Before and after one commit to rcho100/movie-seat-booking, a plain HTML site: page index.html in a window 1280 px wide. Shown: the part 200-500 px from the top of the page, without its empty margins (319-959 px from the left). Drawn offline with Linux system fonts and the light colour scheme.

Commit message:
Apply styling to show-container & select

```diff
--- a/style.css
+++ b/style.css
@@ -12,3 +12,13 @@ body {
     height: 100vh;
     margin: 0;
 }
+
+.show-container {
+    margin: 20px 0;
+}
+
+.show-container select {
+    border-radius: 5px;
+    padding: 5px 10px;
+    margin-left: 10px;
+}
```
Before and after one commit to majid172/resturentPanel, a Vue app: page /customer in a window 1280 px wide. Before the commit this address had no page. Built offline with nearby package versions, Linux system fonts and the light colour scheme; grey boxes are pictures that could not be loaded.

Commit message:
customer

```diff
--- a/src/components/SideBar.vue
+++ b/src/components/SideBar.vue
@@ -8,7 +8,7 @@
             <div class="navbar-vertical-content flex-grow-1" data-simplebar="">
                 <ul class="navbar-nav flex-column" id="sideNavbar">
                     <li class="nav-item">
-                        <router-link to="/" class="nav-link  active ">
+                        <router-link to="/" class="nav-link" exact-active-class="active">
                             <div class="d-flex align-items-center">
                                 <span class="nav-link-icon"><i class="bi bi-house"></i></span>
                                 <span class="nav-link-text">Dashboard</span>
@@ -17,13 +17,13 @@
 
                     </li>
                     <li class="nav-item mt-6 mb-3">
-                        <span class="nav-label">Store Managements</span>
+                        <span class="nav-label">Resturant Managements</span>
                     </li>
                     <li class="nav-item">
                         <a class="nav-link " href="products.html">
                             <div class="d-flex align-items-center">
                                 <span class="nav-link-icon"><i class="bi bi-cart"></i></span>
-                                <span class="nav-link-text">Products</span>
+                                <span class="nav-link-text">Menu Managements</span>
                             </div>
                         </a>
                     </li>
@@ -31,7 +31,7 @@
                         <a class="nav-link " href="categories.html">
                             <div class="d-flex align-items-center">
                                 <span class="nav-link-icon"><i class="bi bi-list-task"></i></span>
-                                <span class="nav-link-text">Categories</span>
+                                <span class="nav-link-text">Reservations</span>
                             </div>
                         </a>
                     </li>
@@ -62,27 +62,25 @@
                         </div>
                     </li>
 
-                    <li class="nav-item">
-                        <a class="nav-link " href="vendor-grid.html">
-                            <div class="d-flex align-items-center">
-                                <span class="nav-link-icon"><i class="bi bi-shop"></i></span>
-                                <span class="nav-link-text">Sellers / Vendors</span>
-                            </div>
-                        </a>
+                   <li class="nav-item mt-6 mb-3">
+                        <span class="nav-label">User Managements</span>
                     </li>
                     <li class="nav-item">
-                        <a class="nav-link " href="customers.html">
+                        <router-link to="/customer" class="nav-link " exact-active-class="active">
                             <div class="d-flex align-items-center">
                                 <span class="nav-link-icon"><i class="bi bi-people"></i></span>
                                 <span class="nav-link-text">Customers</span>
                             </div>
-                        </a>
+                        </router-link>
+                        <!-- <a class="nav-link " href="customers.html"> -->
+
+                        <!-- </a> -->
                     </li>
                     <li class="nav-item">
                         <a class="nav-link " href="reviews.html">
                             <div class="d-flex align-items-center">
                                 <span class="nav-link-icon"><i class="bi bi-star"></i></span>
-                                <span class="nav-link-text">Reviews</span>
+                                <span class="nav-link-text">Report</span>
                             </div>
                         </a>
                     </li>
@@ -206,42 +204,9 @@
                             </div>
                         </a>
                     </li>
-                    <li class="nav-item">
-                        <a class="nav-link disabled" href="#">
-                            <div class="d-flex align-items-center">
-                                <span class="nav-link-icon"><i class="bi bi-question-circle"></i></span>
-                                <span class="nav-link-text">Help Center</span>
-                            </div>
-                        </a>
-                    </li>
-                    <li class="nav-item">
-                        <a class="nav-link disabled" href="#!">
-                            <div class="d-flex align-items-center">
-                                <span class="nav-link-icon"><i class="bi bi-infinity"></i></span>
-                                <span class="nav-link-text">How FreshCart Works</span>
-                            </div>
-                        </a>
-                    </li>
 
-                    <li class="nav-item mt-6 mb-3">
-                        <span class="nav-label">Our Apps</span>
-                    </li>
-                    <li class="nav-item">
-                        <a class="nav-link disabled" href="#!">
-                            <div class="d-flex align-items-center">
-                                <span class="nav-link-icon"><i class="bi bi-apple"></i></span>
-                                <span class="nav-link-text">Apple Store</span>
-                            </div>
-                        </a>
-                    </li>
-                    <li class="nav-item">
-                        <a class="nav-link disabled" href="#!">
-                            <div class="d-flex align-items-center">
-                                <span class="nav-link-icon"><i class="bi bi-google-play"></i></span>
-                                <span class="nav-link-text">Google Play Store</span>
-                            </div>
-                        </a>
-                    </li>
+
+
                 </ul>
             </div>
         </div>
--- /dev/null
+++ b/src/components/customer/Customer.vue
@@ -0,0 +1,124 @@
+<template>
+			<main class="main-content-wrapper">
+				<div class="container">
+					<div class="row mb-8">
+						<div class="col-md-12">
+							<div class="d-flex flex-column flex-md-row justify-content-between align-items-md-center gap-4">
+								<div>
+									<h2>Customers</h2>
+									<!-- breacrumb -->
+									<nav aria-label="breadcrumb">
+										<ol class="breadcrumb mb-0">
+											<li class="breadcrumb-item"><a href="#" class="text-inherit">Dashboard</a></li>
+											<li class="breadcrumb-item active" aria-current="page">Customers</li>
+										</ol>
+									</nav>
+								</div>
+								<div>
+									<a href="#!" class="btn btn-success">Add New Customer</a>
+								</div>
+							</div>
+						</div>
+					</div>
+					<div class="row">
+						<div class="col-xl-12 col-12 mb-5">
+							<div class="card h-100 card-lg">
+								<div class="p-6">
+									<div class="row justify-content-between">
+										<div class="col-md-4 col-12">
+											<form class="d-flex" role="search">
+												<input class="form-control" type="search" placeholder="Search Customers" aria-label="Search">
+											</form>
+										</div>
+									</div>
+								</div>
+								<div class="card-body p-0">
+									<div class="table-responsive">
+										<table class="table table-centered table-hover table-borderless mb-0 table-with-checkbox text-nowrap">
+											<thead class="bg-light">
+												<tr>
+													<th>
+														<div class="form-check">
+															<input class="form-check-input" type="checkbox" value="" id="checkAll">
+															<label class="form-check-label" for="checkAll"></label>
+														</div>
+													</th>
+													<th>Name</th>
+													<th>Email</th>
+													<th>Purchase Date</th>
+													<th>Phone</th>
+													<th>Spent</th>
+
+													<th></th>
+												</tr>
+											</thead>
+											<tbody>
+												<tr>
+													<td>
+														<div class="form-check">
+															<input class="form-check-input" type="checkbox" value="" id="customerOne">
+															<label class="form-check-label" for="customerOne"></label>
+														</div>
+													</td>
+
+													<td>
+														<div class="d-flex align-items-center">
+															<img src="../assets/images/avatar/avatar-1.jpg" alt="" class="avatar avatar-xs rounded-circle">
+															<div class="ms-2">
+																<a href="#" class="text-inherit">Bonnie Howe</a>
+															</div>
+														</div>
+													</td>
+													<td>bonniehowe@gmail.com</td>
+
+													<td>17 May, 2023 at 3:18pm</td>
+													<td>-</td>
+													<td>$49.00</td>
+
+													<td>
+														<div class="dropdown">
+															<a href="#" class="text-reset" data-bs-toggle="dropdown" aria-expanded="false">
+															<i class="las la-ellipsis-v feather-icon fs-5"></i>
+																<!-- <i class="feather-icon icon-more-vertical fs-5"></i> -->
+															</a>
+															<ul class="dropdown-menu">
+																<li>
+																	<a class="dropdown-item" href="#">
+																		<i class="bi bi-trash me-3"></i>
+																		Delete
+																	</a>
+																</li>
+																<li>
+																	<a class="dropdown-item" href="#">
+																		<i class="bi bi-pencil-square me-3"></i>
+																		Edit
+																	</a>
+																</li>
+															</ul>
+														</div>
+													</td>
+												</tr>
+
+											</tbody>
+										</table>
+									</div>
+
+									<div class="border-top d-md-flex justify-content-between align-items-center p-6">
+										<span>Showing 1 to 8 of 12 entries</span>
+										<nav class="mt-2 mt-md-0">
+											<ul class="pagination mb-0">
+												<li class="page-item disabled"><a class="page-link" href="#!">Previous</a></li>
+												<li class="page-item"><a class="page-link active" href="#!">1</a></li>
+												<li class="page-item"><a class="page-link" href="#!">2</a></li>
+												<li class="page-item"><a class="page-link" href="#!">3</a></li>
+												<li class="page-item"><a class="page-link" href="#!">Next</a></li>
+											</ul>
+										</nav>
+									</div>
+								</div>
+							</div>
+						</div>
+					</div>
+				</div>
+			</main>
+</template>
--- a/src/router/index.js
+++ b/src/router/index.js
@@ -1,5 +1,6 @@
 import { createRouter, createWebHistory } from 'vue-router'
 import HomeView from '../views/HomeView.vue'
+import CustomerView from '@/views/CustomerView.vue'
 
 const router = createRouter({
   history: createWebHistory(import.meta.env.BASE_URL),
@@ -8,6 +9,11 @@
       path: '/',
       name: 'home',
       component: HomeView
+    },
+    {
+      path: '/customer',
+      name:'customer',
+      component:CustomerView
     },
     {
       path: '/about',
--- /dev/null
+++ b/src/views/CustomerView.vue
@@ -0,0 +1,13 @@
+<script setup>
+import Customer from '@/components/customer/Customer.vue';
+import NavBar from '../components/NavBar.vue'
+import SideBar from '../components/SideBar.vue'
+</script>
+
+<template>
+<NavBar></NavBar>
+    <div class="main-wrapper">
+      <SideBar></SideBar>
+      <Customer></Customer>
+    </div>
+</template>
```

# # # # # # #

Among the lines above, find those with the word "router". Copy them.

-                        <router-link to="/" class="nav-link  active ">
+                        <router-link to="/" class="nav-link" exact-active-class="active">
+                        <router-link to="/customer" class="nav-link " exact-active-class="active">
+                        </router-link>
--- a/src/router/index.js
+++ b/src/router/index.js
 import { createRouter, createWebHistory } from 'vue-router'
 const router = createRouter({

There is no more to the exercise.